The equipment is lumbered with a slightly cynical (but acceptable) micro-transaction system, and while that’s usually a four-letter word, I’m not all that upset about how it’s been employed here. In short: you can spend your Microsoft Points to either buy nuts with which to buy equipment, or to purchase item unlocks. It’s cynical simply because getting new equipment is a big draw, and it’s very, very tempting to shell out real money when you’re a few nuts short of a new gun. It’s acceptable because, frankly, grinding is very rarely a barrier to success. It’s easy to get more nuts, and the game throws unlocks at you at such a rapid rate that there’ll always be something new and shiny available. This isn’t a case of having to shell out money to succeed, or to avoid lengthy amounts of grinding, unless there’s a particular item you really, desperately want.
In general, finding ways to use the equipment system in order to break the game in your favour (however temporarily) is fun.
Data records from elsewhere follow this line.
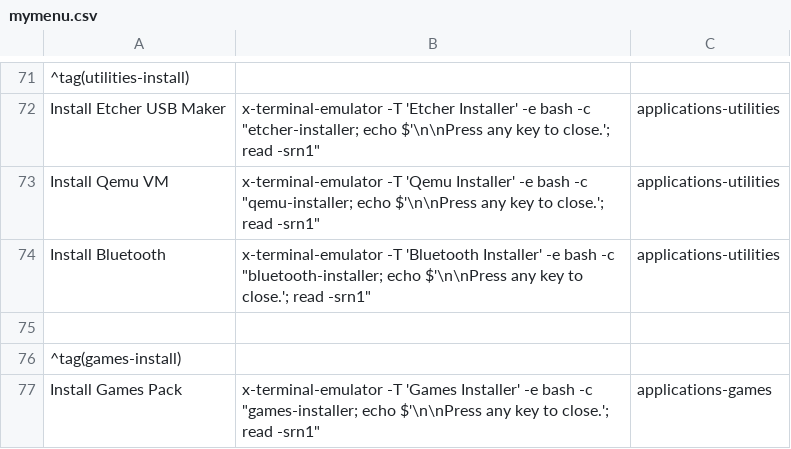
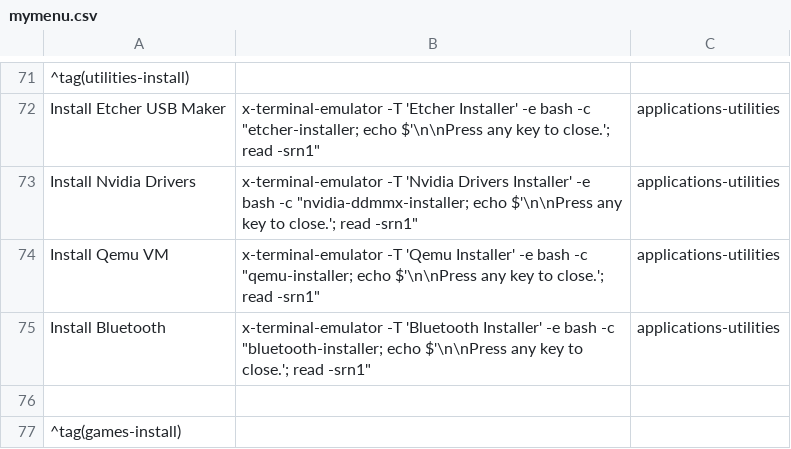
Before and after one commit to sleekmason/Lilidog-i386, a CSV file: config/includes.chroot_after_packages/etc/skel/.config/jgmenu/jgmenu.bak/mymenu.csv, drawn as a sheet; only a part is shown, gaps mark what is left out; the shorter side is filled out with more unchanged rows; the diff names each change by its address in the sheet, - before the commit and + after, or states it on an @@ line.

Commit message:
Added nvidia non-free driver installer.

```diff
--- a/config/includes.chroot_after_packages/etc/skel/.config/jgmenu/jgmenu.bak/mymenu.csv
+++ b/config/includes.chroot_after_packages/etc/skel/.config/jgmenu/jgmenu.bak/mymenu.csv
+row 73: Install Nvidia Drivers | x-terminal-emulator -T 'Nvidia Drivers Installer' -e bash -c "nvidia-ddmmx-installer; echo $'\n\nPress any key to close.'; read -srn1" | applications-utilities
```
Also changed, not shown: config/includes.chroot_after_packages/etc/skel/.config/jgmenu/mymenu.csv, 21 other files.
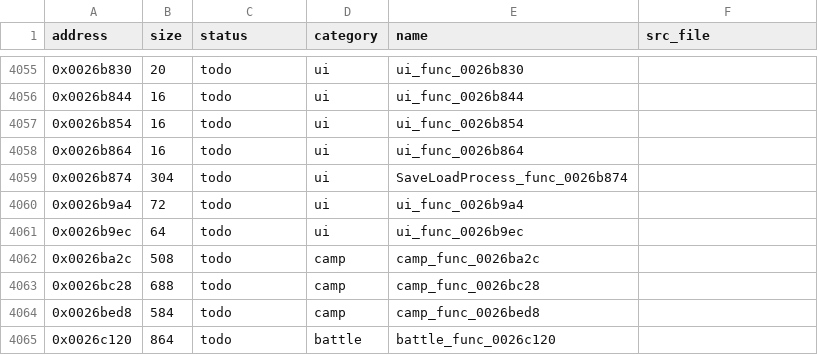
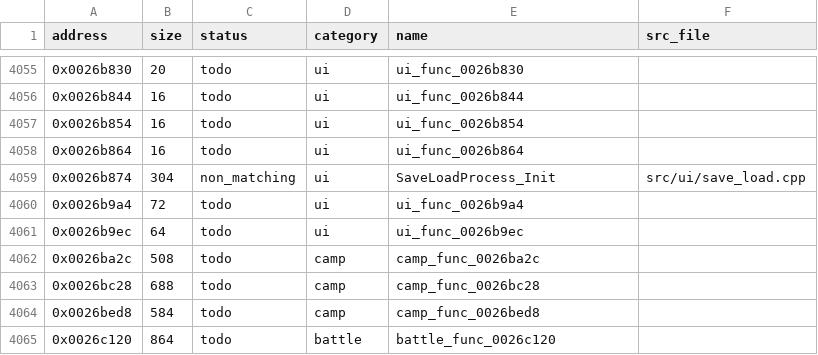
Before and after one commit to Guchdog/SMT4-decomp, a CSV file: config/functions.csv, drawn as a sheet; only a part is shown, gaps mark what is left out; the diff covers the shown part only.

Commit message:
feat(ui): implement saveLoadUI and SaveLoadProcess subsystems (+10,408 B, 2.5% milestone reached)

```diff
--- a/config/functions.csv
+++ b/config/functions.csv
@@ -4058,3 +4058,3 @@ address,size,status,category,name,src_file
 0x0026b864,16,todo,ui,ui_func_0026b864,
-0x0026b874,304,todo,ui,SaveLoadProcess_func_0026b874,
+0x0026b874,304,non_matching,ui,SaveLoadProcess_Init,src/ui/save_load.cpp
 0x0026b9a4,72,todo,ui,ui_func_0026b9a4,
```
Also changed, not shown: 21 edited cells elsewhere in this file, 5 other files.
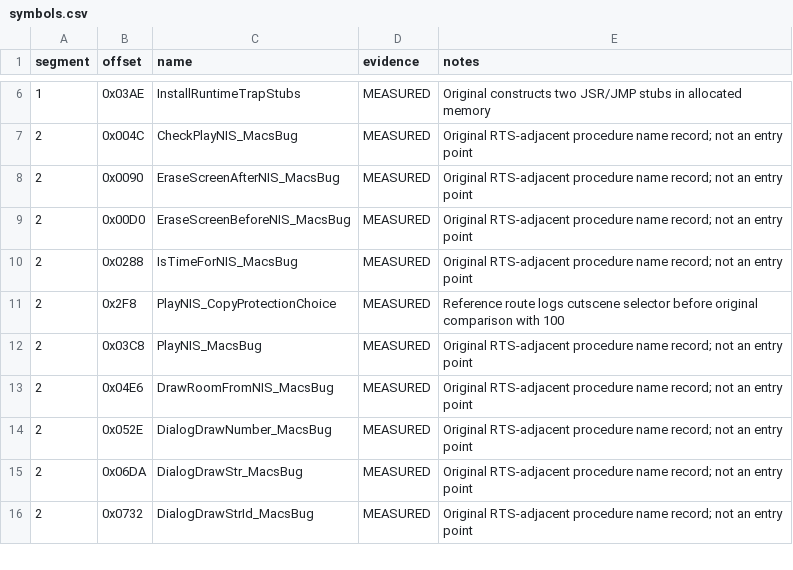
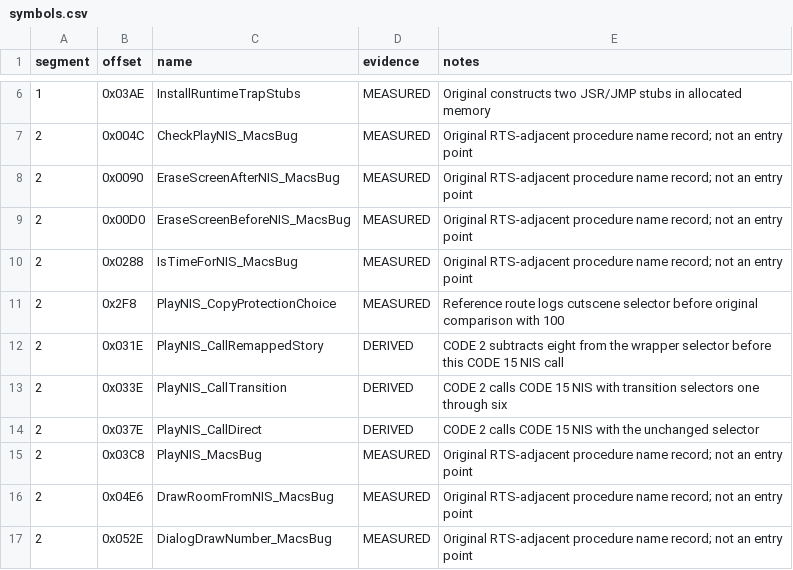
Before and after one commit to Vesuri/princeofpersia2, a CSV file: disasm/symbols.csv, drawn as a sheet; only a part is shown, gaps mark what is left out; the shorter side is filled out with more unchanged rows.

Commit message:
Observe actual cutscene calls through the assisted survey

```diff
--- a/disasm/symbols.csv
+++ b/disasm/symbols.csv
@@ -11,2 +11,5 @@ segment,offset,name,evidence,notes
 2,0x2F8,PlayNIS_CopyProtectionChoice,MEASURED,Reference route logs cutscene selector before original comparison with 100
+2,0x031E,PlayNIS_CallRemappedStory,DERIVED,CODE 2 subtracts eight from the wrapper selector before this CODE 15 NIS call
+2,0x033E,PlayNIS_CallTransition,DERIVED,CODE 2 calls CODE 15 NIS with transition selectors one through six
+2,0x037E,PlayNIS_CallDirect,DERIVED,CODE 2 calls CODE 15 NIS with the unchanged selector
 2,0x03C8,PlayNIS_MacsBug,MEASURED,Original RTS-adjacent procedure name record; not an entry point
```
Also changed, not shown: 4 other files.
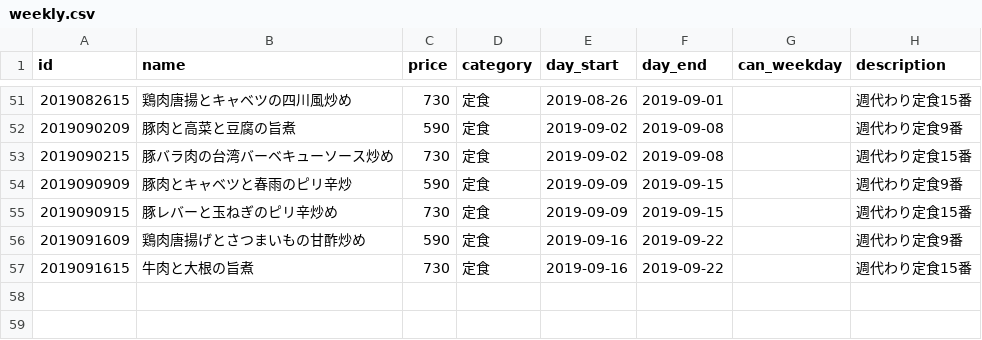
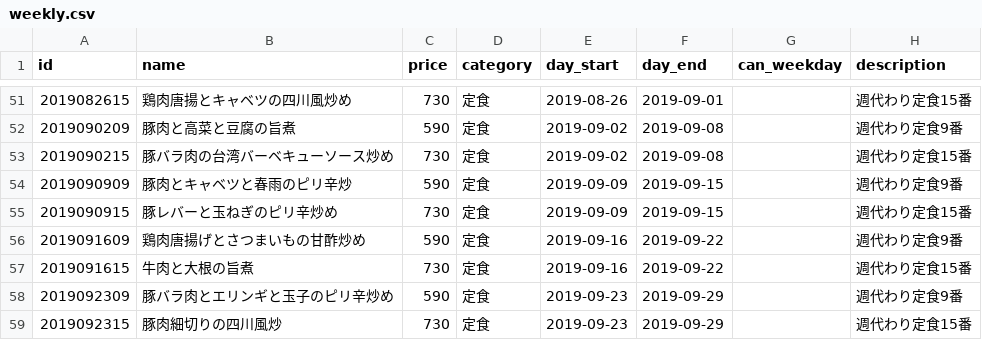
Before and after one commit to shokujinjp/data, a CSV file: weekly.csv, drawn as a sheet; only a part is shown, gaps mark what is left out; the diff names each change by its address in the sheet, - before the commit and + after, or states it on an @@ line.

Commit message:
[ci skip] auto commit, generate weekly menu

```diff
--- a/weekly.csv
+++ b/weekly.csv
+row 58: 2019092309 | 豚バラ肉とエリンギと玉子のピリ辛炒め | 590 | 定食 | 2019-09-23 | 2019-09-29 |  | 週代わり定食9番
+row 59: 2019092315 | 豚肉細切りの四川風炒 | 730 | 定食 | 2019-09-23 | 2019-09-29 |  | 週代わり定食15番
```
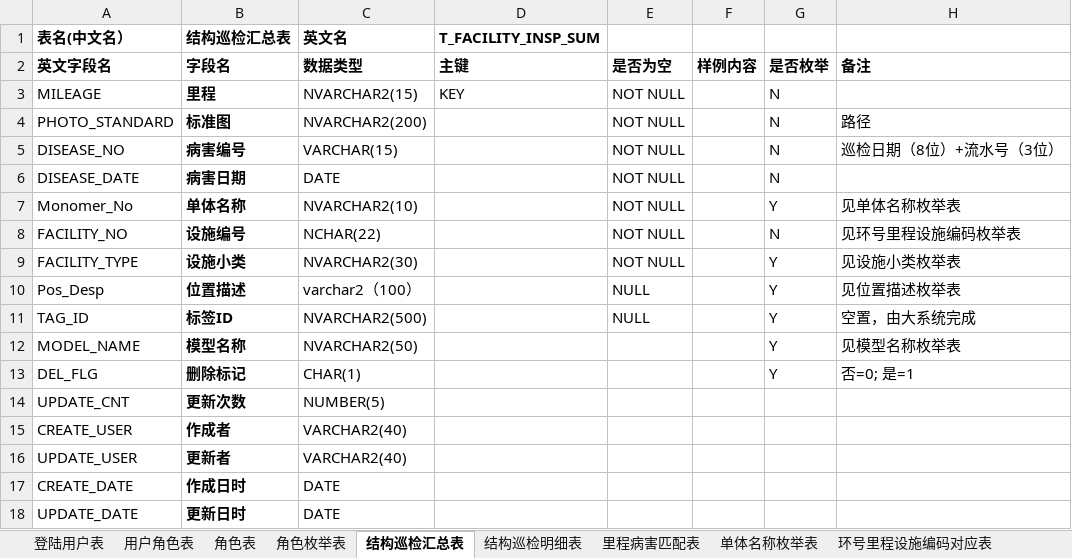
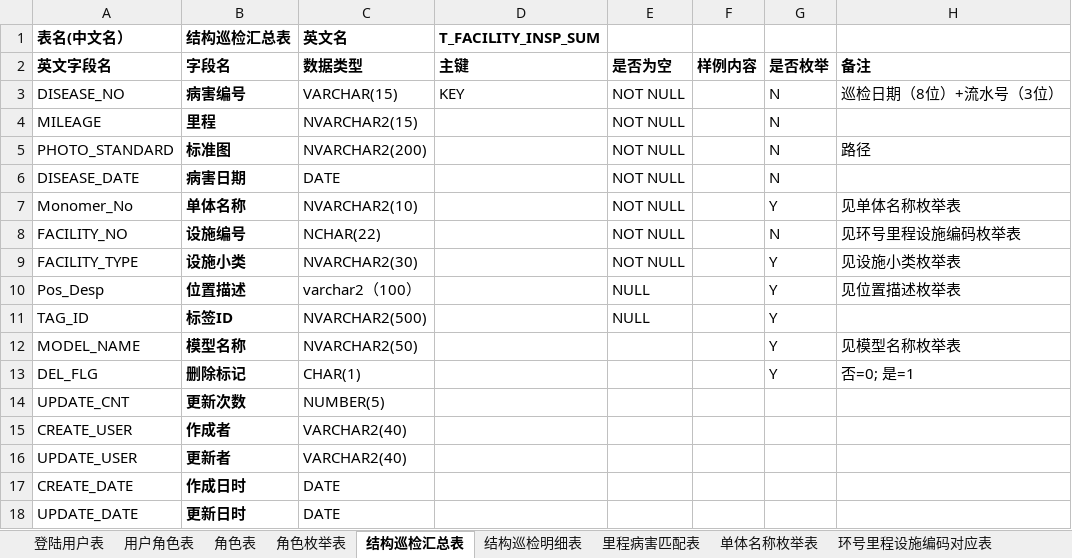
Before and after one commit to SHU-SDGF/docs, an Excel workbook: 数据表.xlsx, sheet 结构巡检汇总表, drawn as a sheet; values as stored, in another font and other column widths than the file's, no borders; removed rows and columns are numbered as before the commit, all else as after; the diff names each change by its address in the sheet, - before the commit and + after, or states it on an @@ line.

Commit message:
数据表更新
新增标签信息表和标签类别表，标签信息表对应环境活动汇总表中的标签ID，标签类别表对应标签信息表中的标签类别ID，另外，结构巡检汇总表中的主键改为病害编号字段

```diff
--- a/数据表.xlsx (sheet 结构巡检汇总表)
+++ b/数据表.xlsx (sheet 结构巡检汇总表)
+row 3: DISEASE_NO | 病害编号 | VARCHAR(15) | KEY | NOT NULL |  | N | 巡检日期（8位）+流水号（3位）
-D4 (T_FACILITY_INSP_SUM): KEY
+D4 (T_FACILITY_INSP_SUM): (empty)
-row 5: DISEASE_NO | 病害编号 | VARCHAR(15) |  | NOT NULL |  | N | 巡检日期（8位）+流水号（3位）
-H11: 空置，由大系统完成
+H11: (empty)
```
Also changed, not shown: sheet 环境活动汇总表, sheet 里程病害匹配表, other sheet tabs, 4 other files.
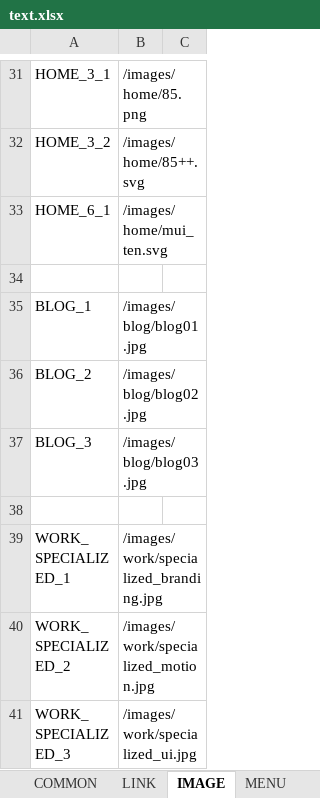
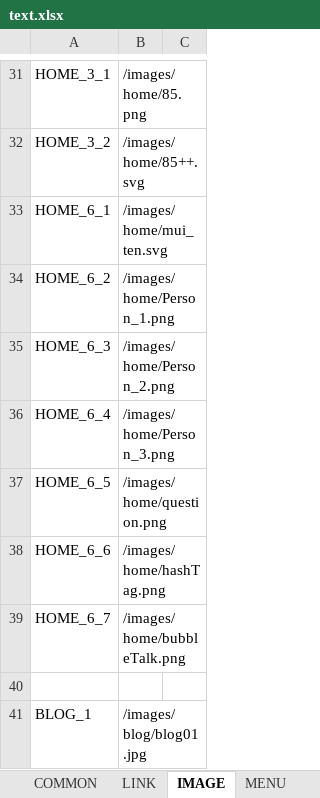
Before and after one commit to lcd11001/neko_website, an Excel workbook: data/text.xlsx, sheet IMAGE, drawn as a sheet; only a part is shown, gaps mark what is left out; the shorter side is filled out with more unchanged rows; values as stored, in another font and other column widths than the file's, no borders; the diff names each change by its address in the sheet, - before the commit and + after, or states it on an @@ line.

Commit message:
+ hash tag

```diff
--- a/data/text.xlsx (sheet IMAGE)
+++ b/data/text.xlsx (sheet IMAGE)
+row 34: HOME_6_2 | /images/home/Person_1.png
+row 35: HOME_6_3 | /images/home/Person_2.png
+row 36: HOME_6_4 | /images/home/Person_3.png
+row 37: HOME_6_5 | /images/home/question.png
+row 38: HOME_6_6 | /images/home/hashTag.png
+row 39: HOME_6_7 | /images/home/bubbleTalk.png
```
Also changed, not shown: sheet HOME, 8 other files.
You don’t have to do it – I’d wager that, if you’re skilled enough at side-on action, you can get through just about any situation in the game by simply using whatever new equipment you’ve unlocked – but if you’re into that sort of thing, it’s a fascinating meta-game that reminds me more than a little of Diablo’s loot-hoarding sensibilities. In a good way.

I say almost any situation, because one of the few things about Shoot Many Robots that may give you pause is its difficulty. The campaign is divided up into three divisions of difficulty – Normal, Hard, and Insane – and while most solo players should be able to clear Normal without hitting too many snags, Hard is aptly named, and only the best will be able to conquer Insane without support from buddies in co-op. There’s a huge amount of content in each section so even if you “stop” at Normal you’re unlikely to feel short-changed, but be aware that tackling the higher difficulties will likely require assistance.
And while most of the aesthetics are fine, with solid sound effects and music that ranges from wailing rock to the sort of string-plucking that makes you wonder if Stevie Ray Vaughn or Ry Cooder had a hand in this, I’m also not entirely enamoured of the game’s art style… to the extent that I almost want to call it drab. It’s Borderlands-chic, I suppose, but not as nice. While there are some bright colours, it’s all very “wasteland”, and it doesn’t have the artistic vision of something like I Am Alive to create beauty in its bareness. It hardly matters when the screen erupts into full-blown chaos, as it so often does, but you could be forgiven for looking at the screenshots accompanying this review and going “That looks ugly.”
But if there’s one thing most gamers seem able to agree on, it’s that graphics don’t make the game. Shoot Many Robots is a wonderfully chaotic arcade blaster with enough big numbers and big explosions to please fans of carnage, with shooting that – while not as tight or precise as Contra – certainly demands a fair amount of skill as players get further in, all married to an unlock system that’ll keep you playing long enough to get that far and enough silliness to keep you smirking.

Tweet about this on Twitter0Share on Facebook0Share on Google+0Share on Reddit0

Related to this story

Register an IncGamers account to post comments or use Disqus.
You can also post via a social network.
Game advertisements by <a href="http://www.game-advertising-online.com" target="_blank">Game Advertising Online</a> require iframes.